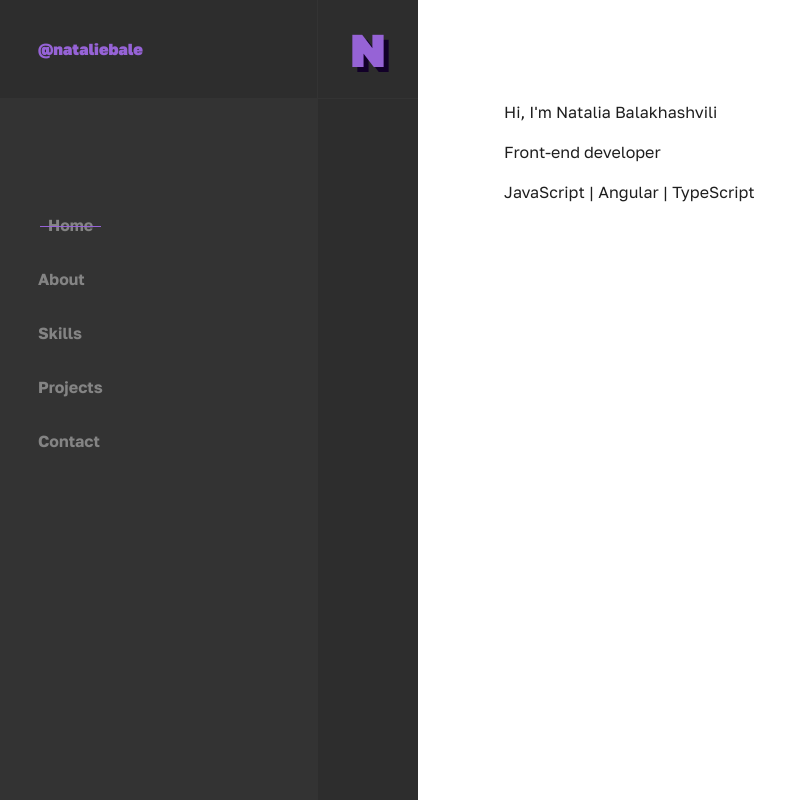
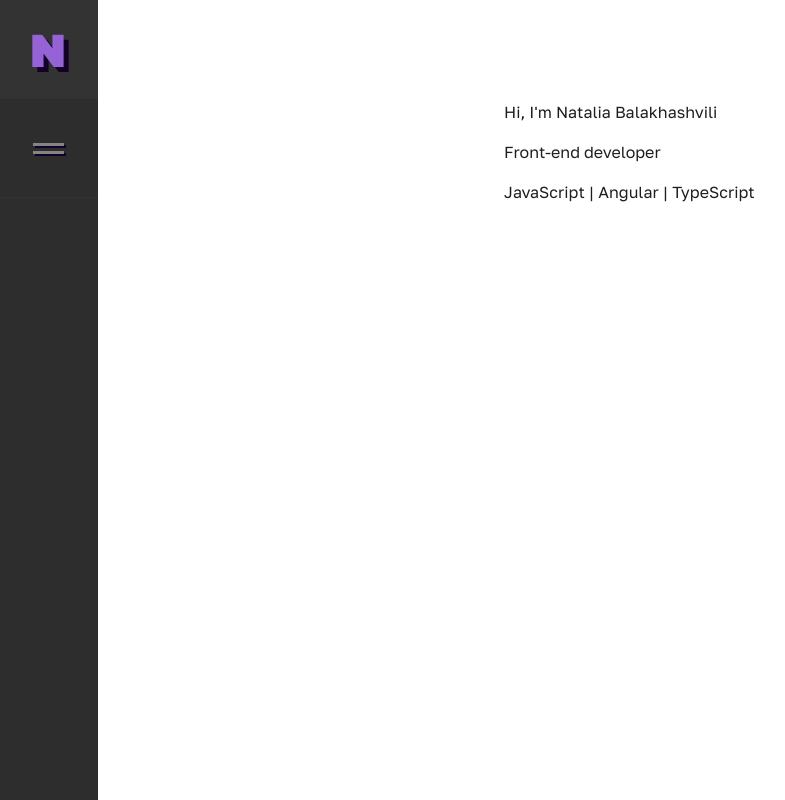
Before and after one commit to nataliebale/portfolio, an Angular app: page /home in a window 1280 px wide. Shown: the whole page, without its empty margins (2-787 px from the left). Built offline with nearby package versions, Linux system fonts and the light colour scheme.

Commit message:
feat - menu animation finished

```diff
--- a/src/app/app.component.html
+++ b/src/app/app.component.html
@@ -1,8 +1,8 @@
 <section class="app-body">
-  <div class="app-header">
-    <app-header></app-header>
+  <div class="app-header" [class.open]="toggleBarIsActive">
+    <app-header (toggleChangeEmit)="onToggleBarChange($event)"></app-header>
   </div>
-  <div class="app-main">
+  <div class="app-main" [class.open]="toggleBarIsActive">
     <router-outlet></router-outlet>
   </div>
 </section>
--- a/src/app/app.component.scss
+++ b/src/app/app.component.scss
@@ -9,9 +9,21 @@
   &-header{
     width: 420px;
     z-index: 1;
+    position: relative;
+    left: -320px;
+    transition: 0.3s;
+
+    &.open{
+      left: 0;
+    }
   }
 
   &-main{
-    width: calc(100% - 420px);
+    width: calc(100% - 100px);
+    transition: 0.3s;
+
+    &.open{
+      margin-left: 320px;
+    }
   }
 }
--- a/src/app/app.component.ts
+++ b/src/app/app.component.ts
@@ -7,4 +7,9 @@ import { Component } from '@angular/core';
 })
 export class AppComponent {
   title = 'portfolio-project';
+  toggleBarIsActive: boolean = false;
+
+  onToggleBarChange(event: boolean){
+    this.toggleBarIsActive = event;
+  }
 }
--- a/src/app/layout/header/constants/menu-items.ts
+++ b/src/app/layout/header/constants/menu-items.ts
@@ -2,23 +2,23 @@ import { MenuItem } from "../entity/header.interface";
 
 export const MENU_ITEMS: MenuItem[] = [
   {
-    title: 'Home',
+    title: '01. Home',
     url: '/home'
   },
   {
-    title: 'About',
+    title: '02. About',
     url: '/about'
   },
   {
-    title: 'Skills',
+    title: '03. Skills',
     url: '/skills'
   },
   {
-    title: 'Projects',
+    title: '04. Projects',
     url: '/projects'
   },
   {
-    title: 'Contact',
+    title: '05. Contact',
     url: '/contact'
   }
 ]
--- a/src/app/layout/header/header.component.html
+++ b/src/app/layout/header/header.component.html
@@ -3,6 +3,7 @@
     <div class="menu-left_logo">
       @nataliebale
     </div>
+
     <nav class="menu-nav">
       <ul>
         <li *ngFor="let item of menuItems" class="menu-nav_item">
@@ -14,9 +15,18 @@
       </ul>
     </nav>
   </div>
+
   <div class="menu-right">
     <a [routerLink]="'home'" class="menu-right_logo">
       N
     </a>
+    <div class="toggle-bar"
+         [class.active]="toggleBarIsActive"
+         (click)="onToggleBarChange()">
+      <div>
+        <div class="toggle-bar_line"></div>
+        <div class="toggle-bar_line"></div>
+      </div>
+    </div>
   </div>
 </header>
--- a/src/app/layout/header/header.component.scss
+++ b/src/app/layout/header/header.component.scss
@@ -4,6 +4,7 @@ header{
   display: flex;
   width: 100%;
   height: 100vh;
+  transition: 0.3s;
   background: #2D2D2D;
 }
 
@@ -18,7 +19,8 @@ header{
       display: flex;
       align-items: center;
       font-size: 16px;
-      color: variables.$color-github-purple;
+      color: #848484;
+      text-shadow: 2px 2px variables.$color-github-purple-shadow;
       height: 98px;
       border-right: 1px solid #333333;
       padding-left: 40px;
@@ -56,6 +58,7 @@ header{
       cursor: pointer;
       display: inline-block;
       color: #848484;
+      text-shadow: 2px 2px variables.$color-github-purple-shadow;
       font-weight: 600;
       font-size: 16px;
       transform: scale(1, 1);
@@ -83,10 +86,8 @@ header{
     &--active{
       transform: translateX(10px);
       filter: blur(0px);
-      //text-shadow: 5px 5px variables.$color-github-purple-shadow;
 
       &::after{
-        //width: 100%;
         left: 0px;
 
         transform-origin: 0 0;
@@ -95,3 +96,36 @@ header{
     }
   }
 }
+
+.toggle-bar{
+  height: 99px;
+  border-bottom: 1px solid #333333;
+  display: flex;
+  align-items: center;
+  justify-content: center;
+  transition: 0.2s;
+  cursor: pointer;
+
+  &_line{
+    margin: 5px auto;
+    width: 31px;
+    height: 3px;
+    background: #848484;
+    transition: 0.2s;
+    box-shadow: 2px 2px variables.$color-github-purple-shadow;;
+  }
+
+  &:hover,
+  &.active{
+    background: #333333;
+  }
+
+  &.active{
+    .toggle-bar_line:first-child{
+      transform: rotate(30deg) translateY(4px);
+    }
+    .toggle-bar_line:last-child{
+      transform: rotate(-30deg) translateY(-5px);
+    }
+   }
+}
--- a/src/app/layout/header/header.component.ts
+++ b/src/app/layout/header/header.component.ts
@@ -1,4 +1,4 @@
-import { Component } from '@angular/core';
+import { Component, EventEmitter, Output } from '@angular/core';
 import { MenuItem } from "./entity/header.interface";
 import { MENU_ITEMS } from "./constants/menu-items";
 
@@ -8,8 +8,16 @@ import { MENU_ITEMS } from "./constants/menu-items";
   styleUrls: ['./header.component.scss']
 })
 export class HeaderComponent {
+  @Output() toggleChangeEmit: EventEmitter<boolean> = new EventEmitter<boolean>();
+
   public menuItems: Array<MenuItem> = MENU_ITEMS;
+  public toggleBarIsActive: boolean = false;
 
   constructor() { }
 
+  onToggleBarChange(){
+    this.toggleBarIsActive = !this.toggleBarIsActive;
+    this.toggleChangeEmit.emit(this.toggleBarIsActive);
+  }
+
 }
```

Instructions to follow →
Repeat the entries exactly as they are given, leaving out each image.

Final answer →
Before and after one commit to nataliebale/portfolio, an Angular app: page /home in a window 1280 px wide. Shown: the whole page, without its empty margins (2-787 px from the left). Built offline with nearby package versions, Linux system fonts and the light colour scheme.

Commit message:
feat - menu animation finished

```diff
--- a/src/app/app.component.html
+++ b/src/app/app.component.html
@@ -1,8 +1,8 @@
 <section class="app-body">
-  <div class="app-header">
-    <app-header></app-header>
+  <div class="app-header" [class.open]="toggleBarIsActive">
+    <app-header (toggleChangeEmit)="onToggleBarChange($event)"></app-header>
   </div>
-  <div class="app-main">
+  <div class="app-main" [class.open]="toggleBarIsActive">
     <router-outlet></router-outlet>
   </div>
 </section>
--- a/src/app/app.component.scss
+++ b/src/app/app.component.scss
@@ -9,9 +9,21 @@
   &-header{
     width: 420px;
     z-index: 1;
+    position: relative;
+    left: -320px;
+    transition: 0.3s;
+
+    &.open{
+      left: 0;
+    }
   }
 
   &-main{
-    width: calc(100% - 420px);
+    width: calc(100% - 100px);
+    transition: 0.3s;
+
+    &.open{
+      margin-left: 320px;
+    }
   }
 }
--- a/src/app/app.component.ts
+++ b/src/app/app.component.ts
@@ -7,4 +7,9 @@ import { Component } from '@angular/core';
 })
 export class AppComponent {
   title = 'portfolio-project';
+  toggleBarIsActive: boolean = false;
+
+  onToggleBarChange(event: boolean){
+    this.toggleBarIsActive = event;
+  }
 }
--- a/src/app/layout/header/constants/menu-items.ts
+++ b/src/app/layout/header/constants/menu-items.ts
@@ -2,23 +2,23 @@ import { MenuItem } from "../entity/header.interface";
 
 export const MENU_ITEMS: MenuItem[] = [
   {
-    title: 'Home',
+    title: '01. Home',
     url: '/home'
   },
   {
-    title: 'About',
+    title: '02. About',
     url: '/about'
   },
   {
-    title: 'Skills',
+    title: '03. Skills',
     url: '/skills'
   },
   {
-    title: 'Projects',
+    title: '04. Projects',
     url: '/projects'
   },
   {
-    title: 'Contact',
+    title: '05. Contact',
     url: '/contact'
   }
 ]
--- a/src/app/layout/header/header.component.html
+++ b/src/app/layout/header/header.component.html
@@ -3,6 +3,7 @@
     <div class="menu-left_logo">
       @nataliebale
     </div>
+
     <nav class="menu-nav">
       <ul>
         <li *ngFor="let item of menuItems" class="menu-nav_item">
@@ -14,9 +15,18 @@
       </ul>
     </nav>
   </div>
+
   <div class="menu-right">
     <a [routerLink]="'home'" class="menu-right_logo">
       N
     </a>
+    <div class="toggle-bar"
+         [class.active]="toggleBarIsActive"
+         (click)="onToggleBarChange()">
+      <div>
+        <div class="toggle-bar_line"></div>
+        <div class="toggle-bar_line"></div>
+      </div>
+    </div>
   </div>
 </header>
--- a/src/app/layout/header/header.component.scss
+++ b/src/app/layout/header/header.component.scss
@@ -4,6 +4,7 @@ header{
   display: flex;
   width: 100%;
   height: 100vh;
+  transition: 0.3s;
   background: #2D2D2D;
 }
 
@@ -18,7 +19,8 @@ header{
       display: flex;
       align-items: center;
       font-size: 16px;
-      color: variables.$color-github-purple;
+      color: #848484;
+      text-shadow: 2px 2px variables.$color-github-purple-shadow;
       height: 98px;
       border-right: 1px solid #333333;
       padding-left: 40px;
@@ -56,6 +58,7 @@ header{
       cursor: pointer;
       display: inline-block;
       color: #848484;
+      text-shadow: 2px 2px variables.$color-github-purple-shadow;
       font-weight: 600;
       font-size: 16px;
       transform: scale(1, 1);
@@ -83,10 +86,8 @@ header{
     &--active{
       transform: translateX(10px);
       filter: blur(0px);
-      //text-shadow: 5px 5px variables.$color-github-purple-shadow;
 
       &::after{
-        //width: 100%;
         left: 0px;
 
         transform-origin: 0 0;
@@ -95,3 +96,36 @@ header{
     }
   }
 }
+
+.toggle-bar{
+  height: 99px;
+  border-bottom: 1px solid #333333;
+  display: flex;
+  align-items: center;
+  justify-content: center;
+  transition: 0.2s;
+  cursor: pointer;
+
+  &_line{
+    margin: 5px auto;
+    width: 31px;
+    height: 3px;
+    background: #848484;
+    transition: 0.2s;
+    box-shadow: 2px 2px variables.$color-github-purple-shadow;;
+  }
+
+  &:hover,
+  &.active{
+    background: #333333;
+  }
+
+  &.active{
+    .toggle-bar_line:first-child{
+      transform: rotate(30deg) translateY(4px);
+    }
+    .toggle-bar_line:last-child{
+      transform: rotate(-30deg) translateY(-5px);
+    }
+   }
+}
--- a/src/app/layout/header/header.component.ts
+++ b/src/app/layout/header/header.component.ts
@@ -1,4 +1,4 @@
-import { Component } from '@angular/core';
+import { Component, EventEmitter, Output } from '@angular/core';
 import { MenuItem } from "./entity/header.interface";
 import { MENU_ITEMS } from "./constants/menu-items";
 
@@ -8,8 +8,16 @@ import { MENU_ITEMS } from "./constants/menu-items";
   styleUrls: ['./header.component.scss']
 })
 export class HeaderComponent {
+  @Output() toggleChangeEmit: EventEmitter<boolean> = new EventEmitter<boolean>();
+
   public menuItems: Array<MenuItem> = MENU_ITEMS;
+  public toggleBarIsActive: boolean = false;
 
   constructor() { }
 
+  onToggleBarChange(){
+    this.toggleBarIsActive = !this.toggleBarIsActive;
+    this.toggleChangeEmit.emit(this.toggleBarIsActive);
+  }
+
 }
```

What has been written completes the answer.